Most commercial real estate leases are facilitated by brokers and it can be unclear how best to work with a broker. 

This section is designed to help you navigate that process.


There are typically two types of commercial real estate brokers involved:

  1. Listing agent – Brokers who represent landlords.  This means that a listing agent always has a duty to act in the best interest of the landlord.

  2. Tenant broker – Brokers who represent tenants.  Tenant brokers, on the other hand, represent the tenant interests and owe their fiduciary duties and duty of confidentiality to their tenant client, not the landlord. 


Listing agents earn a commission that is paid by the landlord.  It varies by brokerage firm.

Tenant brokers are typically paid by the landlord, via the listing agent (a 50/50 split is common). 

The tenant broker’s payment is worked out between the landlord and the listing agent. Your broker will confirm how they are being paid.

It is rare in our market that a tenant has to pay commission.  Always ask plenty of questions at the beginning so you are both on the same page.



A tenant broker is your resource and expert in the market.

They will:

  • Search for properties

  • Prepare the Letter Of Intent

  • Review and negotiate the lease

  • Handle lease execution

  • Manage the lease timelines

  • Integrate your lender needs


As a broker, it’s their job to introduce you to the professionals you need to review the space and help bring the project to life. 


  • Funding: How will you finance your project? Where are you in the process?

  • Location: Ideal Locations; Locations to avoid

  • Your timeline

  • Square footage needs, minimum and maximum

  • Budget for rent

  • Budget for up-fitting the space to your needs

  • Parking requirements

  • Accessibility needed to major intersections, roads or Interstates? Walkable?

  • How many customers and staff will be in the space at its busiest times?

  • How many bathrooms?

  • How many drains?

  • How much space needs to be heated and cooled?

  • Visibility and signage


Signing an agreement with a tenant broker isn’t mandatory.
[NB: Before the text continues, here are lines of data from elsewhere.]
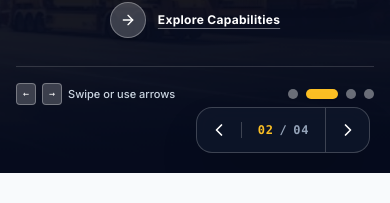
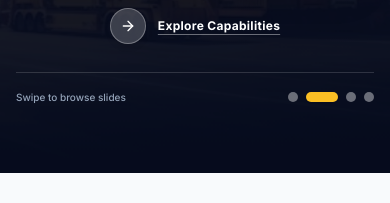
Before and after one commit to NATION-eng/masterviewcel, a Next.js app: page / in a window 390 px wide. Shown: the part 472-675 px from the top of the page. Built offline with nearby package versions, Linux system fonts and the light colour scheme; no server answers.

Commit message:
style(hero): hide bottom arrow buttons on mobile view while preserving on desktop

```diff
--- a/components/HeroAgency.tsx
+++ b/components/HeroAgency.tsx
@@ -240,10 +240,12 @@ export const HeroAgency: React.FC<HeroAgencyProps> = ({ onOpenRfq, onOpenVideo }
             {/* Slide Navigation Hints & Interactive Dots */}
             <div className="mt-5 sm:mt-8 pt-4 border-t border-white/15 flex items-center justify-between text-xs text-slate-300 max-w-xl">
               <span className="text-[11px] sm:text-xs font-medium text-slate-300 flex items-center gap-1.5">
-                <kbd className="px-1.5 py-0.5 rounded bg-white/20 border border-white/30 font-mono text-[10px] text-white shadow-xs">←</kbd>
-                <kbd className="px-1.5 py-0.5 rounded bg-white/20 border border-white/30 font-mono text-[10px] text-white shadow-xs">→</kbd>
-                <span className="hidden sm:inline">Use arrow keys or swipe</span>
-                <span className="sm:hidden">Swipe or use arrows</span>
+                <span className="hidden sm:inline-flex items-center gap-1.5">
+                  <kbd className="px-1.5 py-0.5 rounded bg-white/20 border border-white/30 font-mono text-[10px] text-white shadow-xs">←</kbd>
+                  <kbd className="px-1.5 py-0.5 rounded bg-white/20 border border-white/30 font-mono text-[10px] text-white shadow-xs">→</kbd>
+                  <span>Use arrow keys</span>
+                </span>
+                <span className="sm:hidden text-[10px] text-slate-400">Swipe to browse slides</span>
               </span>
               <div className="flex items-center space-x-2">
                 {slides.map((slide, i) => (
@@ -268,8 +270,8 @@ export const HeroAgency: React.FC<HeroAgencyProps> = ({ onOpenRfq, onOpenVideo }
 
       </div>
 
-      {/* Signature Reference Boxed Slider Controls */}
-      <div className="absolute bottom-5 right-5 sm:bottom-8 sm:right-12 z-20 flex items-center bg-slate-900/85 backdrop-blur-md rounded-2xl shadow-2xl border border-white/20 overflow-hidden divide-x divide-white/20 text-white">
+      {/* Signature Reference Boxed Slider Controls (Hidden on mobile phones, visible on desktop/tablet) */}
+      <div className="hidden sm:flex absolute bottom-5 right-5 sm:bottom-8 sm:right-12 z-20 items-center bg-slate-900/85 backdrop-blur-md rounded-2xl shadow-2xl border border-white/20 overflow-hidden divide-x divide-white/20 text-white">
         <button
           onClick={prevSlide}
           className="w-11 h-11 sm:w-13 sm:h-13 flex items-center justify-center hover:bg-mcel-purple hover:text-white transition-colors cursor-pointer active:scale-95"
```
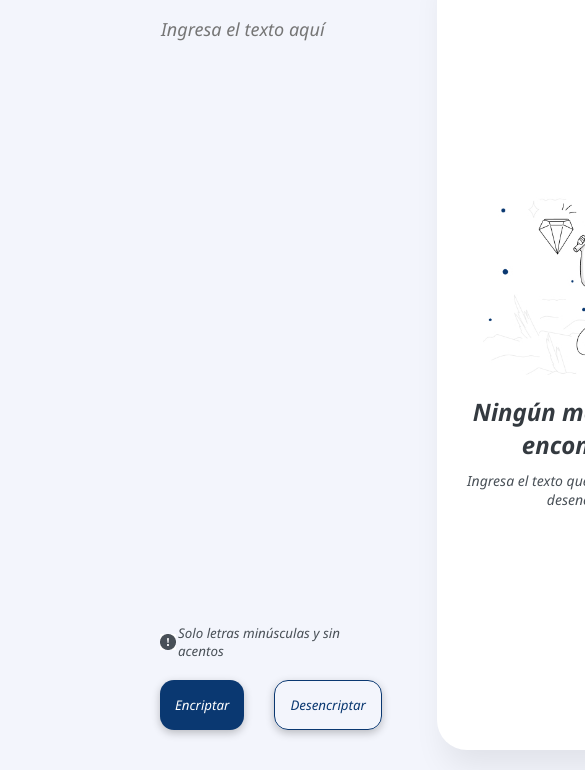
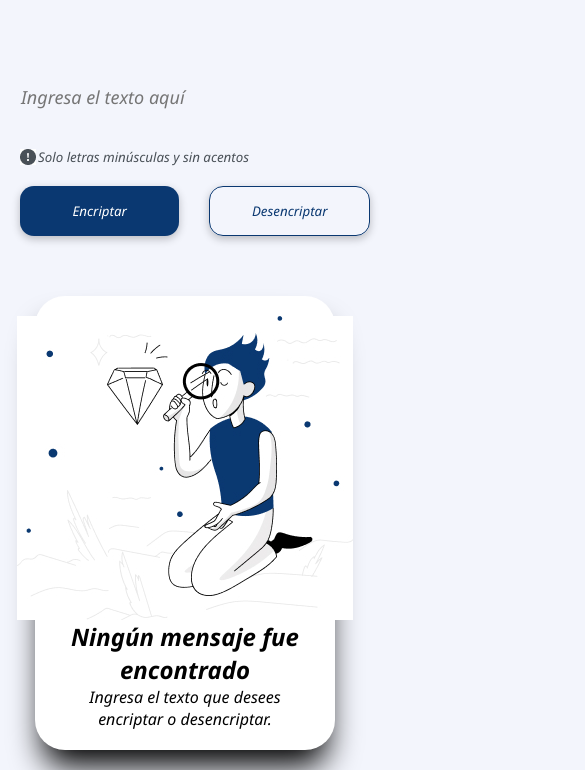
Before and after one commit to j-fernando-c/Encriptador, a plain HTML site: page index.html in a window 390 px wide. Shown: the part 74-844 px from the top of the page, 585 px wide, since content can reach past the window. Drawn offline with Linux system fonts and the light colour scheme.

Commit message:
Actualizacion de diseño responsive

```diff
--- a/style.css
+++ b/style.css
@@ -1,26 +1,24 @@
-:root{
+:root {
     --light-blue-100: #F3F5FC;
     --dark-blue-300: #0A3871;
     --dark-gray-500: #343A40;
     --dark-gra-400: #495057;
   }
 
-
-body{
-    margin: 0px;
-    padding: 0px;
+  body {
+    margin: 0;
+    padding: 0;
     background: #F3F5FC;
-
   }
 
-*{
+  * {
     margin: 0;
     box-sizing: border-box;
     font-style: italic;
     font-family: 'Segoe UI', Tahoma, Geneva, Verdana, sans-serif;
   }
 
-.container{
+  .container {
     max-width: 1440px;
     height: 100vh;
     display: grid;
@@ -29,31 +27,32 @@ body{
     padding: 10px;
   }
 
+  @media (max-width: 768px) {
+    .container {
+      grid-template-columns: 1fr;
+      grid-template-rows: auto 1fr auto;
+    }
+  }
 
-.container-1{
-    /* background: green; */
+  .container-1 {
     display: flex;
     align-items: self-start;
     justify-content: center;
-
   }
 
-.container-2{
-    /* background: yellow; */
+  .container-2 {
     display: flex;
     flex-direction: column;
     gap: 10px;
     padding: 80px 0px 20px;
-
   }
 
-
-textarea{
+  textarea {
     width: 100%;
     height: 100%;
     background-color: var(--light-blue-100);
     color: var(--dark-blue-300);
-    margin: 1px ;
+    margin: 1px;
     padding: 0px 10px;
     font-size: 18px;
     border: none;
@@ -61,9 +60,7 @@ textarea{
     outline: none;
   }
 
-/*vector de exclamacion*/
-
-.vector{
+  .vector {
     padding: 0px 10px;
     display: flex;
     align-items: center;
@@ -71,16 +68,15 @@ textarea{
     color: var(--dark-gra-400);
   }
 
-/* edicion de botones */   /*contenedor 2 y 3*/
-
-.box-controls{
+  .box-controls {
     display: flex;
     justify-content: center;
     padding: 10px;
     gap: 30px;
   }
 
-.box-controls button, .container-3 button{                  /* etiqueta que controla el estilo del mensaje si ha encontrado un texto, hecho con un input text */
+  .box-controls button,
+  .container-3 button {
     padding: 15px;
     border: none;
     border-radius: 14px;
@@ -94,36 +90,31 @@ textarea{
     color: white;
   }
 
-.box-controls button:last-child, .container-3 button {
+  .box-controls button:last-child,
+  .container-3 button {
     background-color: transparent;
     color: var(--dark-blue-300);
     border: 1px solid var(--dark-blue-300);
   }
 
-.container-3{
+  .container-3 {
     min-width: 350px;
     max-width: 350px;
     padding: 10px 25px;
   }
 
-.container-3 button{
+  .container-3 button {
     display: none;
     margin-top: 500px;
   }
 
-
-
-.container-3 textarea {     /* etiqueta que ediita el mensaje en el contenedor 3*/
+  .container-3 textarea {
     display: none;
     color: var(--dark-gray-500);
     background-color: white;
   }
 
-/* campo para ingresar mesaje a encriptar*/
-
-
-
-.box-result-encriptador{
+  .box-result-encriptador {
     display: flex;
     flex-direction: column;
     justify-content: center;
@@ -134,21 +125,5 @@ textarea{
     padding: 20px 20px;
     border-radius: 30px;
     background-color: white;
-    box-shadow: 0px 24px 32px -8px rgba(0, 0, 0, 0.08);
+    box-shadow: 0px 24px 32px -8px rgba(0, 0, 0)
     }
-
-.box-result-encriptador img{
-    width: 80%;
-    max-width: 100%;
-    height: auto;
-}
-
-.box-result-encriptador h2{
-    color: var(--dark-gray-500);
-    margin: 20px 0px 10px;
-}
-
-.box-result-encriptador span{
-    color: var(--dark-gra-400);
-    font-size: 14px;
-}
```
Lines whose indentation alone changed are shown as unchanged.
While a tenant broker is helpful, there’s always a small chance that you’ll end up having to pay a commission.

If you’d also like to look for commercial real estate properties yourself, you can find commercial real estate listings on such websites as Commercial Real Estate Listing Service or LoopNet

The only benefit of not using a broker is that there’s no chance of paying a commission. Otherwise, it’s probably best to use a tenant broker.

However, if you choose to look for yourself, you’ll have to conduct the following without the help of an experienced broker:

  • Finding new listings

  • Find off market opportunities

  • Set up walk-throughs

  • Submit an LOI

  • Negotiate and execute the lease


"I don't want to limit myself to one broker"

We commonly are approached by tenants who are working with multiple brokers or who have previously seen properties with other brokers. Due to NC Licensing Law your NC broker cannot “poach” a client nor work with someone who has signed an exclusive agreement with another broker.

On a practical note, tenants who use multiple brokers tend to have much less success in finding space as the brokerage community can perceive them to be aligned with others. 

A good broker is loyal to their client and will go out of their way to find a space for their client before thinking of non-clients.